## REQUIREMENT
Please report how many lines in the data underneath hold the word "tide", with no other text.

## Detected change data
*** Block opens ***
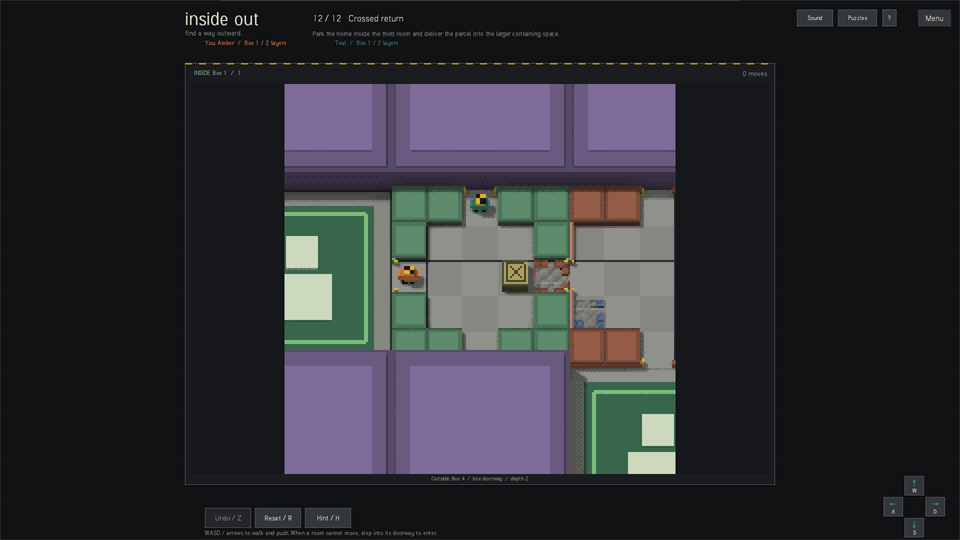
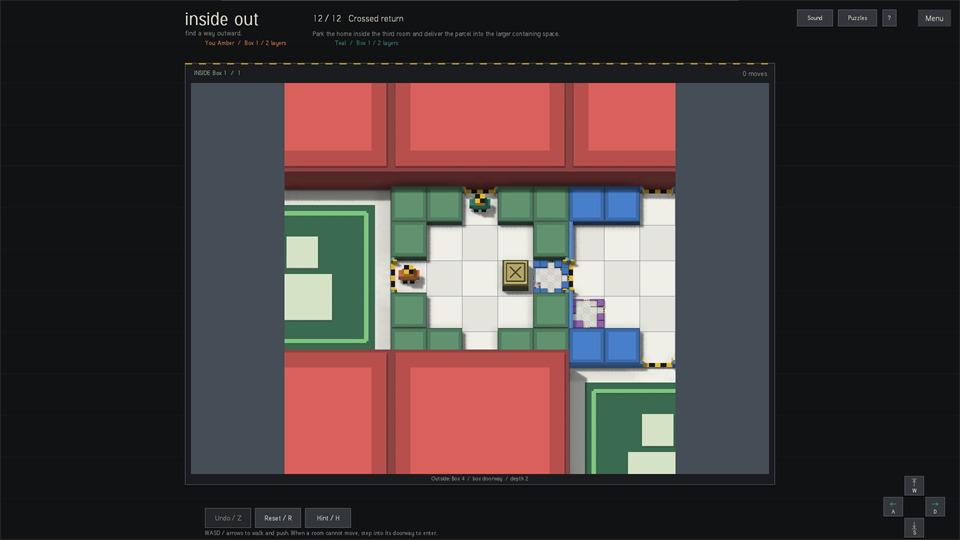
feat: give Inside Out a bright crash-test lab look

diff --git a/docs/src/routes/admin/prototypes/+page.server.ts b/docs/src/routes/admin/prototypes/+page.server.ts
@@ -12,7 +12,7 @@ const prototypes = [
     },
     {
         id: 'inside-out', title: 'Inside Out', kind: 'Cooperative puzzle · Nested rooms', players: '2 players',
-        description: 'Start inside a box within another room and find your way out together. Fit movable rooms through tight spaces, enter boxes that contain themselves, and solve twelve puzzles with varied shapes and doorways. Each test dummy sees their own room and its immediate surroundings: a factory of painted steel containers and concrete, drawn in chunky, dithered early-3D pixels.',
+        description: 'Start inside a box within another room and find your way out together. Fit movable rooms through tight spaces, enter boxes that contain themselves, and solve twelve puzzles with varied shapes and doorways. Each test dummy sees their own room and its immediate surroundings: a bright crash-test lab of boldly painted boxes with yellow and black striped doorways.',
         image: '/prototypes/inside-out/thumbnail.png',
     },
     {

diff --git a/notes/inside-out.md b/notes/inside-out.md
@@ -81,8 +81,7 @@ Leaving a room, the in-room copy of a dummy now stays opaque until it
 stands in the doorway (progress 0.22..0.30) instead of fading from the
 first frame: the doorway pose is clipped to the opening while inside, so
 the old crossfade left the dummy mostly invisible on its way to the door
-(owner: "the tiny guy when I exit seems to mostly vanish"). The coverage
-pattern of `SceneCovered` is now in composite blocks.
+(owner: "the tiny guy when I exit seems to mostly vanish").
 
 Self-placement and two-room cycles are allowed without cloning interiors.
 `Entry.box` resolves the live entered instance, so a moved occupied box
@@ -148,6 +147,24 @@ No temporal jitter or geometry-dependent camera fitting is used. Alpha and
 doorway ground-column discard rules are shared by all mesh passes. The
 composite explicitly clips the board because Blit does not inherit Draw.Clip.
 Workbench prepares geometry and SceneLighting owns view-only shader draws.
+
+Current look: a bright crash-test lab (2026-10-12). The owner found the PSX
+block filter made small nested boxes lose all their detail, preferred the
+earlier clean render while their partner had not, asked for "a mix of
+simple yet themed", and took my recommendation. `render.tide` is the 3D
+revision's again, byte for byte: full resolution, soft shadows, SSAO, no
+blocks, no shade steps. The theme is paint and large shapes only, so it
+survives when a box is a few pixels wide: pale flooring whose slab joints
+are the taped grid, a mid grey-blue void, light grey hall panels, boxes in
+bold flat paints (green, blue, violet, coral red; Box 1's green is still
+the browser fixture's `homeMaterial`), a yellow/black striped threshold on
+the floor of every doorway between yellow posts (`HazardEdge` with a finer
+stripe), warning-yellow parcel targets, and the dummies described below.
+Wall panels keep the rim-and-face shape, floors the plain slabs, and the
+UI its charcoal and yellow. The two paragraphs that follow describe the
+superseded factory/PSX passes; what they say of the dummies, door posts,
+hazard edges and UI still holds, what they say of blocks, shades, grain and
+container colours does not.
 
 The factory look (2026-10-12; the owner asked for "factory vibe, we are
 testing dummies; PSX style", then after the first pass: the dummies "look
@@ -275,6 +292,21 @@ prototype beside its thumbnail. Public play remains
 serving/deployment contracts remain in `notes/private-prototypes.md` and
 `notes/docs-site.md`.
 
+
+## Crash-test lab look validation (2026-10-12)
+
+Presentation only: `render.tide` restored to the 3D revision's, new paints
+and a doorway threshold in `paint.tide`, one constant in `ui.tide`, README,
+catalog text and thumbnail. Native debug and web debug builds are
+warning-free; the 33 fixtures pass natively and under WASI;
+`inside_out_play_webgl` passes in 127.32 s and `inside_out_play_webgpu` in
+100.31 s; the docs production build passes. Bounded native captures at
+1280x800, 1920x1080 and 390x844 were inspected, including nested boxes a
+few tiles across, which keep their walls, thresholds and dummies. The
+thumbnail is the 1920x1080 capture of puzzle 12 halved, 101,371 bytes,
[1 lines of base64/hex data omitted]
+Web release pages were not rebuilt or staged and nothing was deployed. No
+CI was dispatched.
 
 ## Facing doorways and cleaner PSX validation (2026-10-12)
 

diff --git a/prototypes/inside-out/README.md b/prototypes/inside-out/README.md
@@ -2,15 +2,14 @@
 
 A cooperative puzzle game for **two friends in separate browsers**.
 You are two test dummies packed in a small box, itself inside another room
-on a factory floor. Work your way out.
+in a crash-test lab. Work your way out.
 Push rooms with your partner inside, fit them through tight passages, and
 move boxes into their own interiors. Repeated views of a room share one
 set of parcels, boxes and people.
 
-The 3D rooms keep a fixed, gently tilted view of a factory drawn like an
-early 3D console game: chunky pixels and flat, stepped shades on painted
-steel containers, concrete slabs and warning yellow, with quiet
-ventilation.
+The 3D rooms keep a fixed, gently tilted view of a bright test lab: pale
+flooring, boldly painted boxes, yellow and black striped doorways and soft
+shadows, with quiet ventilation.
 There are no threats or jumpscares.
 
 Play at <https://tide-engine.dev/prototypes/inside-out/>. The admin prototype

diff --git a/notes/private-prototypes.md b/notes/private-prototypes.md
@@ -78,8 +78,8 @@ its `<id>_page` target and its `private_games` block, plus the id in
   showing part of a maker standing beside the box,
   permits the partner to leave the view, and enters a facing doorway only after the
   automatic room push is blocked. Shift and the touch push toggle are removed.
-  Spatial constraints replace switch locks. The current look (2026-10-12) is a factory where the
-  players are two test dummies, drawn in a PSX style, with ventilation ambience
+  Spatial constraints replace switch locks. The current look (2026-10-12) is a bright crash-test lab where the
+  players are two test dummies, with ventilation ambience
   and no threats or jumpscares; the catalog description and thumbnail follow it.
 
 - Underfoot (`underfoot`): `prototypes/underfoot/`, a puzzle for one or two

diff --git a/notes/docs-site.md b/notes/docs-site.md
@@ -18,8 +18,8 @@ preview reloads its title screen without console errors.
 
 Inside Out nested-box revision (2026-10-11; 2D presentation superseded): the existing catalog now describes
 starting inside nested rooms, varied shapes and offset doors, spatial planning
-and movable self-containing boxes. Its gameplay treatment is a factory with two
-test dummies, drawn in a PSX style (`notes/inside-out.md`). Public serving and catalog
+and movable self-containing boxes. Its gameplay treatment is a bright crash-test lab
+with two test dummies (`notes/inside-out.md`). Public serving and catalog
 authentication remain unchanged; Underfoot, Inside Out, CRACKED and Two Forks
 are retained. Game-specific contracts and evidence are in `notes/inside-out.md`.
*** Block closes ***
## EXERCISE OUTPUT
4